A 151-year-old carnival in Huejotzingo, Puebla, is not only about dancing and drinking, says the mayor.
Angélica Alvarado said the carnival, held continuously for 151 years, has deep cultural roots.
“[The carnival] includes many ritual and symbolic elements that make it unique. It is one of the few [traditional] cultural, dance and musical gatherings that constitutes a grand theater of the masses.”
The mayor explained that the event includes representations of the famous 5 de Mayo battle in Puebla, complete with traditional dress, as well as a reenactment of the wedding of Calixto, the region’s first Catholic wedding of an indigenous person, according to the written account of Friar Toribio de Benavente Motlinía.
Local children participate in the carnival from a young age and, according to Alvarado, more of the region’s young are represented every year.
The Huejotzingo carnival is considered the largest Mesoamerican ritual gathering still alive today in Mexico and principally celebrates the region’s indigenous ancestry.
Huejotzingo was founded in 1173 by Nahua peoples among other communities established on the slopes of the Iztaccíhuatl volcano. Today’s carnival keeps alive traditions passed from generation to generation from the town’s original inhabitants, says Alvarado.
Many say the carnival is the biggest and most important public festival in the state of Puebla. This year’s festivities are expected to be especially large: 20,000 dancers and 100 bands from Oaxaca, Morelos, Tlaxcala, Guerrero and Puebla will participate.

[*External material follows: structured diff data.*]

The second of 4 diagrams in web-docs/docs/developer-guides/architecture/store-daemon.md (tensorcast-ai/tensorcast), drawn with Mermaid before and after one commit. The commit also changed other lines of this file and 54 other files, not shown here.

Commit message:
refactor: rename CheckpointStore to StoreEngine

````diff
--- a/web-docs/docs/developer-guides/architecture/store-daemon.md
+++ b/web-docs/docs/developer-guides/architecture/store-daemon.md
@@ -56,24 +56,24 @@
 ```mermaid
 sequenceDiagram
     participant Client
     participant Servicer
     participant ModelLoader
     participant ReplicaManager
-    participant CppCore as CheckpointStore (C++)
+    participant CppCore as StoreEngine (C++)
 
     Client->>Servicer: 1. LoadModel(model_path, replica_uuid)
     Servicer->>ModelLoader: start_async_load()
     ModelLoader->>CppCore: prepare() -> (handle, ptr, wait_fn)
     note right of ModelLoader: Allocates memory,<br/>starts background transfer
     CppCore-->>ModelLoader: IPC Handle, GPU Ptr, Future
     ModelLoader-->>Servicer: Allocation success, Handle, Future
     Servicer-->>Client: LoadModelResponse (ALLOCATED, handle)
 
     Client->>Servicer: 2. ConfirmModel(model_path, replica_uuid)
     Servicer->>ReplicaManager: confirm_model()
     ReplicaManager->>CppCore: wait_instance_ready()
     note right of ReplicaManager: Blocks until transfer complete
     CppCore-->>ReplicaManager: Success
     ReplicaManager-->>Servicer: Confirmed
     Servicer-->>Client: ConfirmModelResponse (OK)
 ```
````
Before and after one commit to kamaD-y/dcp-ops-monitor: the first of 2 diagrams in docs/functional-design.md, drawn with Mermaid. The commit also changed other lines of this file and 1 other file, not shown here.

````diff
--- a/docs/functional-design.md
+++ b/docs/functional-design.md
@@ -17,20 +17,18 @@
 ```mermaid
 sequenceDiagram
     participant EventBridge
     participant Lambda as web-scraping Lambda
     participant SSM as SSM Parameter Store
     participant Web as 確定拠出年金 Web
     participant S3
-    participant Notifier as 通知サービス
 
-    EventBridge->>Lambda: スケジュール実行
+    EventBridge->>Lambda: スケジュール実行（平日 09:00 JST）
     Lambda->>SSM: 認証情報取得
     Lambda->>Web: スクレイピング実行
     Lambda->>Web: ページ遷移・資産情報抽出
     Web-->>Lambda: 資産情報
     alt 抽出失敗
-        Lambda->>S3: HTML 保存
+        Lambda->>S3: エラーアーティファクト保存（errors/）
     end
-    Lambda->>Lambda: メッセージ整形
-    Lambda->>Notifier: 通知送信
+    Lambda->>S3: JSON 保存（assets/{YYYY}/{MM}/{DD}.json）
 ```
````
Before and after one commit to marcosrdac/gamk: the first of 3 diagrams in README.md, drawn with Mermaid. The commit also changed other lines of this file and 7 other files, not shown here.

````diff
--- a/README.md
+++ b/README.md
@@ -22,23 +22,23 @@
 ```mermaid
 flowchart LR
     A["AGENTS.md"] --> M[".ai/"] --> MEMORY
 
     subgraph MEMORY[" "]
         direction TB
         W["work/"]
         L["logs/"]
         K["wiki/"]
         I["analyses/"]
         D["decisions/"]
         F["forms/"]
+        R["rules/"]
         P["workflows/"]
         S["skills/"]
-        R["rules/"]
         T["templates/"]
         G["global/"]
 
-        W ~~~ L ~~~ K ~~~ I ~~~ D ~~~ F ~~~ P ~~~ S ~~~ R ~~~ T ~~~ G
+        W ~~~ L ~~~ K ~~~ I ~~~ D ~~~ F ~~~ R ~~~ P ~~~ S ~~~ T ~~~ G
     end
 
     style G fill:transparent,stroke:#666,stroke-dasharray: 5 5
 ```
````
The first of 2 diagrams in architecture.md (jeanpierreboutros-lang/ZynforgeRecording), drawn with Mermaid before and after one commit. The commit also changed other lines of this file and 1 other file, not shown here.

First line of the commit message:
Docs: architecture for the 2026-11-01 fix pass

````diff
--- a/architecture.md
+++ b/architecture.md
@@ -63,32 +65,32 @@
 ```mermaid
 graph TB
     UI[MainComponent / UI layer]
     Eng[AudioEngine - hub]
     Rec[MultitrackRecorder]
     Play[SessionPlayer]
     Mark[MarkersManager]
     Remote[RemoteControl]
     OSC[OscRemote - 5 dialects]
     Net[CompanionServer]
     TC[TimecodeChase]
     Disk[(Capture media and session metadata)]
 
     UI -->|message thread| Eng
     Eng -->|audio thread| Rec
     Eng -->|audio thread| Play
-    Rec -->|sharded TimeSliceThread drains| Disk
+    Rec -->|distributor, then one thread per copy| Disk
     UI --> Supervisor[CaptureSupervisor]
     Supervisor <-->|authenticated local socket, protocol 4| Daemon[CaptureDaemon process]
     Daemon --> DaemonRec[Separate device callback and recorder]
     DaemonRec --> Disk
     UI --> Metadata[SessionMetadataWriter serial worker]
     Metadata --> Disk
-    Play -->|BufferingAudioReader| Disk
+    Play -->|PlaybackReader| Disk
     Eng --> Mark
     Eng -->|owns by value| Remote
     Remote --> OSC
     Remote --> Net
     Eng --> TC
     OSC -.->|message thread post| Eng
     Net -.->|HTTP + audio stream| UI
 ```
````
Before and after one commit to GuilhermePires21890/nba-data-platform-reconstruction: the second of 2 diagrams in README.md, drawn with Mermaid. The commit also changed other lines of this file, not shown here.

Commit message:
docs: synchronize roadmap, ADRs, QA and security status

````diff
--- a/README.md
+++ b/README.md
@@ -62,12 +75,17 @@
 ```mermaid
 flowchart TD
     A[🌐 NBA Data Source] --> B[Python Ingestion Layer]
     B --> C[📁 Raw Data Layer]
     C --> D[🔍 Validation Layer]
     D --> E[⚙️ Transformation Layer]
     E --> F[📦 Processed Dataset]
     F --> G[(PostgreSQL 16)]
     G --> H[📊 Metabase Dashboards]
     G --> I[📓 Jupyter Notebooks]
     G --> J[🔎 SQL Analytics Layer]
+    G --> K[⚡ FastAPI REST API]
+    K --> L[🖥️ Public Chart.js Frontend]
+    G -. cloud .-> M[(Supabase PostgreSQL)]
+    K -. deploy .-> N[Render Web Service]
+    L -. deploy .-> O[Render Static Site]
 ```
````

Scheduled for March 2-5, the event is expected to draw around 80,000 visitors and generate about 20 million pesos (US $1 million).
Source: Milenio (sp)